OnabotulinumtoxinA (Botox) is FDA-approved for the treatment of axillary hyperhidrosis. Botox is injected into the skin to treat the symptoms of severe primary axillary hyperhidrosis when topical medicines used on the skin do not work. This treatment is approved for patients 18 years and older. “There are people who respond very nicely for seven to 10 months using Botox for this condition,” says Dr. Cohen, “but there are people out there who want something longer-acting. And there are products that are employed as well and procedures that are employed as well, and one of those is MiraDry, which is using a microwave technology to really shrink up some of the glands.” MiraDry is a non-invasive office procedure that received FDA 510(k) clearance in January 2011 for treatment of excessive underarm sweat. MiraDry delivers microwave energy to the dermal-fat interface to destroy sweat glands. Continuous hydroceramic cooling prevents thermal conduction of heat superficially and creates a heat zone at the level of sweat glands, which results in targeted thermolysis. Alternative options to treatment with Botox or MiraDry are some of the anticholinergics medications like glycopyrronium bromide. Dr. Cohen says these medications can have side effects, from urinary retention to visual changes. There is a lot of excitement regarding the use of injections and/or microwave technology for this chronic condition, according to Dr. Cohen. These modalities have the potential to deliver longer results and offer patients better solutions to the problem of excessive underarm sweating.

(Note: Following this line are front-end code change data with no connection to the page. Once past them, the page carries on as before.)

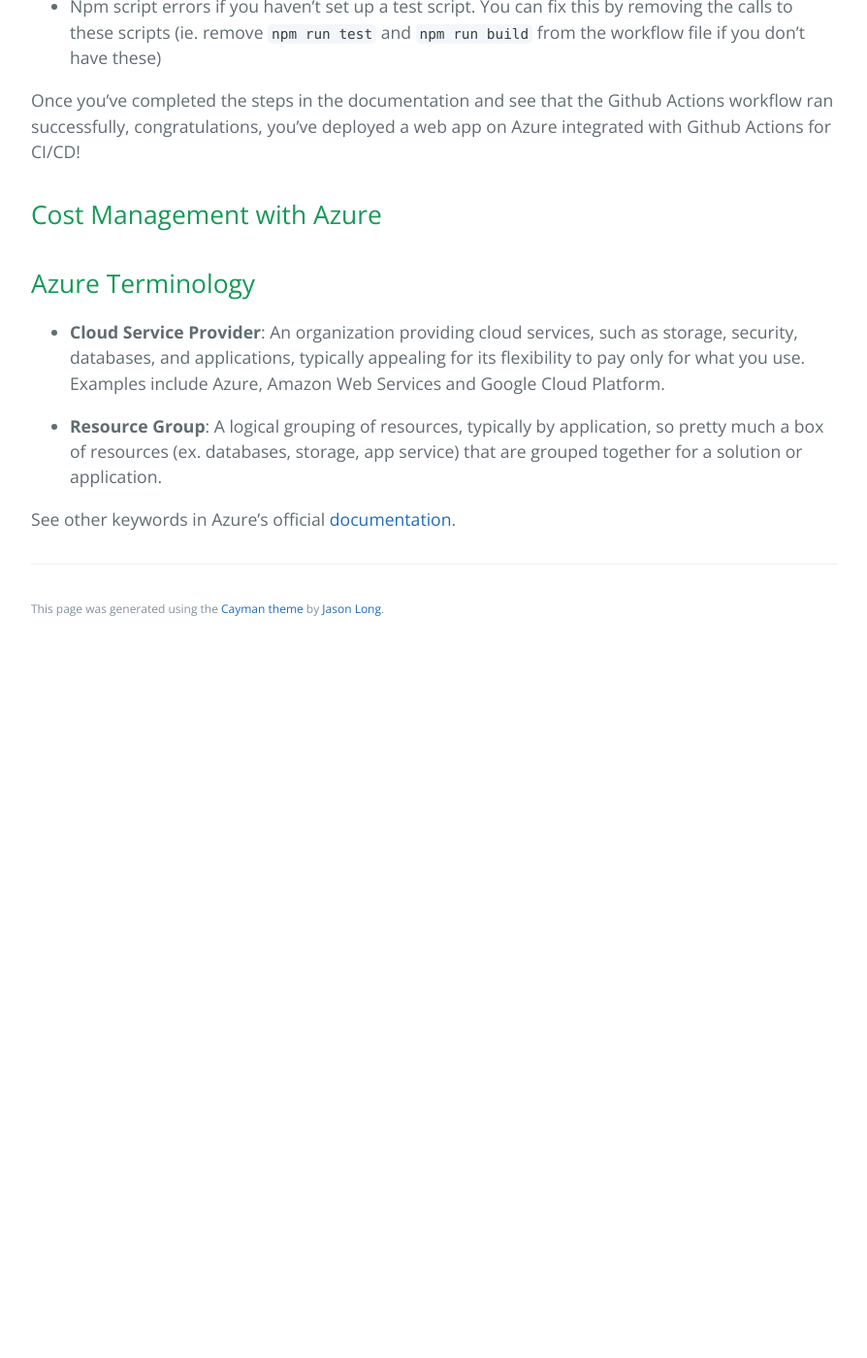
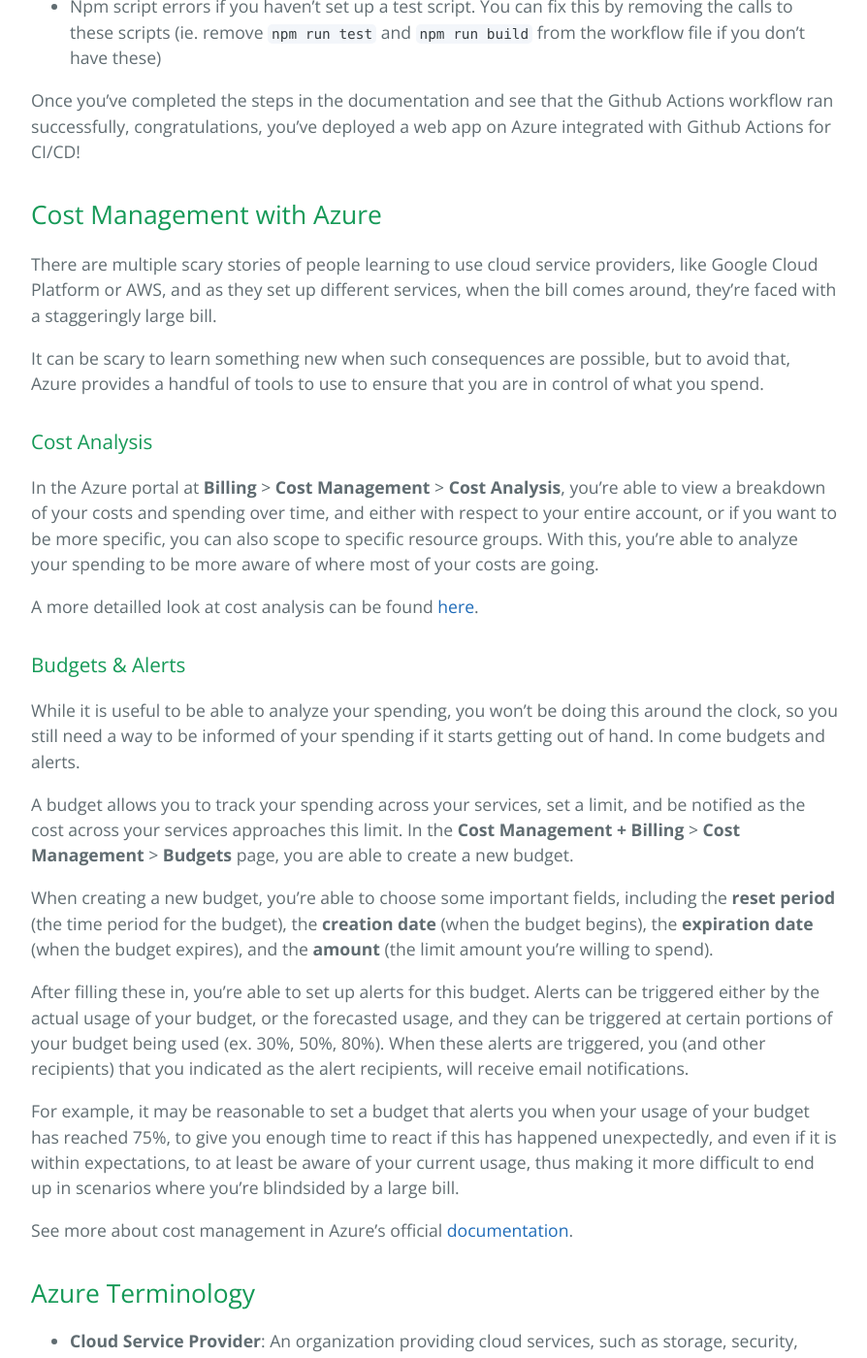
Before and after one commit to learning-software-engineering/learning-software-engineering.github.io, a Jekyll site: the page built from Topics/Development_Process/Azure_webapp_deployment_with_nodejs.md, in a window 1280 px wide and 1400 px high, scrolled down 5301 px. Shown: the whole window at 97% size, without its empty margins (192-1086 px from the left). Built offline with Jekyll 4.4.1, drawn with Linux system fonts in a browser that asks for light colours; our own code applies the rules of GitHub Pages for plain Markdown files; before the commit the page ends 5971 px from its top, so only the background shows below that.

Commit message:
acostaj9: Wrote section on cost management on Azure, and using budgets and alerts.

```diff
--- a/Topics/Development_Process/Azure_webapp_deployment_with_nodejs.md
+++ b/Topics/Development_Process/Azure_webapp_deployment_with_nodejs.md
@@ -156,6 +156,29 @@
 
 ## Cost Management with Azure
 
+There are multiple scary stories of people learning to use cloud service providers, like Google Cloud Platform or AWS, and as they set up different services, when the bill comes around, they're faced with a staggeringly large bill.
+
+It can be scary to learn something new when such consequences are possible, but to avoid that, Azure provides a handful of tools to use to ensure that you are in control of what you spend.
+
+### Cost Analysis
+
+In the Azure portal at **Billing** > **Cost Management** > **Cost Analysis**, you're able to view a breakdown of your costs and spending over time, and either with respect to your entire account, or if you want to be more specific, you can also scope to specific resource groups. With this, you're able to analyze your spending to be more aware of where most of your costs are going.
+
+A more detailled look at cost analysis can be found [here](https://learn.microsoft.com/en-us/azure/cost-management-billing/costs/quick-acm-cost-analysis).
+
+### Budgets & Alerts
+
+While it is useful to be able to analyze your spending, you won't be doing this around the clock, so you still need a way to be informed of your spending if it starts getting out of hand. In come budgets and alerts.
+
+A budget allows you to track your spending across your services, set a limit, and be notified as the cost across your services approaches this limit. In the **Cost Management + Billing** > **Cost Management** > **Budgets** page, you are able to create a new budget.
+
+When creating a new budget, you're able to choose some important fields, including the **reset period** (the time period for the budget), the **creation date** (when the budget begins), the **expiration date** (when the budget expires), and the **amount** (the limit amount you're willing to spend).
+
+After filling these in, you're able to set up alerts for this budget. Alerts can be triggered either by the actual usage of your budget, or the forecasted usage, and they can be triggered at certain portions of your budget being used (ex. 30%, 50%, 80%). When these alerts are triggered, you (and other recipients) that you indicated as the alert recipients, will receive email notifications.
+
+For example, it may be reasonable to set a budget that alerts you when your usage of your budget has reached 75%, to give you enough time to react if this has happened unexpectedly, and even if it is within expectations, to at least be aware of your current usage, thus making it more difficult to end up in scenarios where you're blindsided by a large bill.
+
+See more about cost management in Azure's official [documentation](https://learn.microsoft.com/en-us/azure/cost-management-billing/costs/).
 
 ## Azure Terminology
 
```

Joel Cohen, MD is Director of AboutSkin Dermatology and DermSurgery, Englewood/ Lone Tree, CO.